TAMPA — The Lightning endured so much drama this season, coach Jon Cooper doesn't even consider falling behind 1-0 in Tampa Bay's playoff series against Montreal an adverse situation.
“Adversity, that word went out the door some time ago with our team,'' Cooper said. “We don't even use it anymore because it's the norm. It's like, 'Welcome to Tuesday.' ''
The day after the Game 1 overtime loss was actually Thursday, but no matter what day it is on the calendar, the Lightning need to be better in tonight's Game 2 — and they know it.
After a poor performance in the opener, Tampa Bay can ill-afford to head to Montreal stuck in an 0-2 hole. The odds are already stacked against the Lightning, as teams that win the first game of a best-of-seven series have an all-time record of 417-190, a winning percentage of 68.7.

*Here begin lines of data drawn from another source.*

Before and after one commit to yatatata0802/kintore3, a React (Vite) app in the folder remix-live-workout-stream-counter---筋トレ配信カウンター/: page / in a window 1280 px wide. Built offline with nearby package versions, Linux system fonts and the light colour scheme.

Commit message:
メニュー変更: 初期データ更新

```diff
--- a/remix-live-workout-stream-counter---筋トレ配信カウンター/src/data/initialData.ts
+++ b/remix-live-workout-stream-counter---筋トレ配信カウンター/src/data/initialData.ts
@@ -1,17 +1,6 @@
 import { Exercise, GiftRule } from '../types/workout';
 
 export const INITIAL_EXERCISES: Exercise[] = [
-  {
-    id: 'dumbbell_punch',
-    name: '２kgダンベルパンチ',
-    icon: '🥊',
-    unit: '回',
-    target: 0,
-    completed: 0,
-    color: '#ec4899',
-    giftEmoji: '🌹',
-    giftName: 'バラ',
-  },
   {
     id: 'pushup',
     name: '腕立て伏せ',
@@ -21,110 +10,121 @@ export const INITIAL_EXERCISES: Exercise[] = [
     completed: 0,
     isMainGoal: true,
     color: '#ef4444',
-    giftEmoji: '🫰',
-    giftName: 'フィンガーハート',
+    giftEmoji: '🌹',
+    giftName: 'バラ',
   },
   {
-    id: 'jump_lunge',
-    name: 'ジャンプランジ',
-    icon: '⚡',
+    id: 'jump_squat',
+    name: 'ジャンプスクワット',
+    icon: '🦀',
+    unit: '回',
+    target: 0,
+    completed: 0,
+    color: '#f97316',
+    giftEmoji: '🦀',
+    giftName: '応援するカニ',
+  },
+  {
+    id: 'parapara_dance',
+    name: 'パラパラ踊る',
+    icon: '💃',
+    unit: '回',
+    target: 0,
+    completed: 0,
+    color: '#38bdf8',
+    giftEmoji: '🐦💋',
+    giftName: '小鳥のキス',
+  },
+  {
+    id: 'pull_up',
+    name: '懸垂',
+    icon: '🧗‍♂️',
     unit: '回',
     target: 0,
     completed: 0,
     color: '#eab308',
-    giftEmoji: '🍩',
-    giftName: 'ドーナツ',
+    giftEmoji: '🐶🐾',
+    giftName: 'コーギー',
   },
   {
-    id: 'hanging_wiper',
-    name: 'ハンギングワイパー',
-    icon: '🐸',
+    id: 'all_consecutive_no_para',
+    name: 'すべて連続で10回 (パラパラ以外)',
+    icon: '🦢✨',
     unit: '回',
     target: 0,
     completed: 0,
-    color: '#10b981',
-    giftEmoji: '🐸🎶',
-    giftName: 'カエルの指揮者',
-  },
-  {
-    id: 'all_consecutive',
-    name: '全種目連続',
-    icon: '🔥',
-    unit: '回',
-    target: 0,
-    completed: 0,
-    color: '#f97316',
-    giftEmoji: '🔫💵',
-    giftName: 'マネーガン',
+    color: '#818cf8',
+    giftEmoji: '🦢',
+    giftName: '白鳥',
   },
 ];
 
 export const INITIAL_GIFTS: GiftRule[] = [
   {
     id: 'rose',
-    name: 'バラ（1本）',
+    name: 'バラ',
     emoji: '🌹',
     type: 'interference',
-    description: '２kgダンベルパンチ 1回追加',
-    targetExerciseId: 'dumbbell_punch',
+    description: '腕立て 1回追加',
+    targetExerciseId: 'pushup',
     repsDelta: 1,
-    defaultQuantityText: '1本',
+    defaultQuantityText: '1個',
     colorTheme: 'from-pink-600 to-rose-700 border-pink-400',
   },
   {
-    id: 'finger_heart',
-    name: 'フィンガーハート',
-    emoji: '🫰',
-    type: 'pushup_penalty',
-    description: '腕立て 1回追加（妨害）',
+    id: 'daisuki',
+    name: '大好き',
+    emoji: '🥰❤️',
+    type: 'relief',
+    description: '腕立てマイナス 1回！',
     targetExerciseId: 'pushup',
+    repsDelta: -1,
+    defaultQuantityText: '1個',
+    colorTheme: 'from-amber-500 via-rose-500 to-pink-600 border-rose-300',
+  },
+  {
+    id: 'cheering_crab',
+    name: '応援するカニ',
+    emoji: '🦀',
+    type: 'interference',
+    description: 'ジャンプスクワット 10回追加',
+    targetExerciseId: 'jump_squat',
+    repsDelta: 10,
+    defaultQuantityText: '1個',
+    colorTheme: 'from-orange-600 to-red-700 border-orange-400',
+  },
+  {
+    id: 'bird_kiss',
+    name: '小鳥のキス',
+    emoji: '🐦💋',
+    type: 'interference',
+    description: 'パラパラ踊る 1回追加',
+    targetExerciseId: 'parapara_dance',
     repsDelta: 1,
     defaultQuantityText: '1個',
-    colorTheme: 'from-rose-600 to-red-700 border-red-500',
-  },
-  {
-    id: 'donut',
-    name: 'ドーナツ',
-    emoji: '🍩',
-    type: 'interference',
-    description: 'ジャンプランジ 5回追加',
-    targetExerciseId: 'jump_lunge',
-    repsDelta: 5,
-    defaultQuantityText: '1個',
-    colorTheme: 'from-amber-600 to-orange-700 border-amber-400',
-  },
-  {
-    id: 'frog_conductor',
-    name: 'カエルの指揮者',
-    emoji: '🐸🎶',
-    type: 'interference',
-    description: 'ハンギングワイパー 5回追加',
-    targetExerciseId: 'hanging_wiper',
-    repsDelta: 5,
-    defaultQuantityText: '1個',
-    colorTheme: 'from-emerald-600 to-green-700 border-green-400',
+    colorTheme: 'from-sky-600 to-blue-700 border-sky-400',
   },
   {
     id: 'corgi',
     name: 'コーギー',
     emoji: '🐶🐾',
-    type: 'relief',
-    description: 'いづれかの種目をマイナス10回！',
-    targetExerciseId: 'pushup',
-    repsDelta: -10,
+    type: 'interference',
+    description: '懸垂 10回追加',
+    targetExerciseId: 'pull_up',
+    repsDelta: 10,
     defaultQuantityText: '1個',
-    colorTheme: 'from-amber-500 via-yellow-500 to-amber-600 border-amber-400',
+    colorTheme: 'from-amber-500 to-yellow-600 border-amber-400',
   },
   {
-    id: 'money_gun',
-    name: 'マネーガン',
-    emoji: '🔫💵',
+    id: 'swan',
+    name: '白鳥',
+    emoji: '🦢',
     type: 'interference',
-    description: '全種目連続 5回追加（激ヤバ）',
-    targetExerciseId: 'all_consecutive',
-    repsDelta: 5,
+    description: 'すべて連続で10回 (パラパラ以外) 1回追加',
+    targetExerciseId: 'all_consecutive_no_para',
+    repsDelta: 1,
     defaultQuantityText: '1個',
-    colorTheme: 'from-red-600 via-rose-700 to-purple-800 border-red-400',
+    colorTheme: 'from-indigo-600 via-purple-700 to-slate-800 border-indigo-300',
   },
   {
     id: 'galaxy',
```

Those odds drop dramatically if a team loses the first two games of a series, with just 37 of 291 teams (12.7 percent) coming back from an 0-2 deficit to win a seven-game series.
Though Tampa Bay has overcome plenty of odds stacked against it and been counted down and out many times, that sort of situation might be too much to overcome.
“We've been through a lot of adversity throughout the season, so why wouldn't we deal with some adversity in the playoffs,'' alternate captain Nate Thompson said. “You lose Game 1 at home and you know that you can say our backs are against the wall because you don't want to be down 0-2 heading to Montreal.''
But because Tampa Bay faced so much this season — the loss of Steven Stamkos for 45 games to a broken leg, having as many as 11 rookies in the lineup at various points, the trade of captain Marty St. Louis, seeing No. 1 goaltender Ben Bishop lost to injury a week before the playoffs — and came through it all to earn home-ice advantage in the opening round of the postseason, the Lightning seem built to stare the situation down without blinking.
“We are a pretty resilient group. I think we are going to be fine,'' defenseman and alternate captain Eric Brewer said. “There are certainly a few things that we want to shore up, but we are not going to beat the last game into a microdot, it's not going to do us any favors. We will take what we know and live with it.''
What Tampa Bay knows is it nearly stole a game despite spending too much time in its own end, turning over pucks with regularity and not making Montreal play enough defense. All three factors were the opposite of what took place during the four-game season series, with the Lightning winning three.
“I was extremely disappointed in the way we played,'' Cooper said. “Montreal was the far superior team (Wednesday) night. I don't consider them a far superior team than we are, I think we are extremely close, but in the 78 minutes that we played, they were the better team. In my head, I didn't see it that way until I watched the tape. Now, in saying that, I believe a lot of their success came all off our colossal errors, and that can't happen in playoff time.''
Nerves might have factored into some of those errors, as eight Lightning players made their Stanley Cup playoff debuts. After all the talk of how much different the playoffs are, how the spotlight burns brighter, the hits hurt a little more and the crowd cheers a little louder, with one game in the rear-view mirror, the anticipation turns into expectation following that first taste of the experience.
“Yes, the crowd is louder, it's a different atmosphere, 200 media people are around — so it is a different atmosphere, but it's still the same game that we played (during the regular season),” Stamkos said. “So, hopefully the guys can realize that, and that's the message that they have been told. I would expect those guys, and just us as a collective group, to be in a better state of mind heading into Game 2.''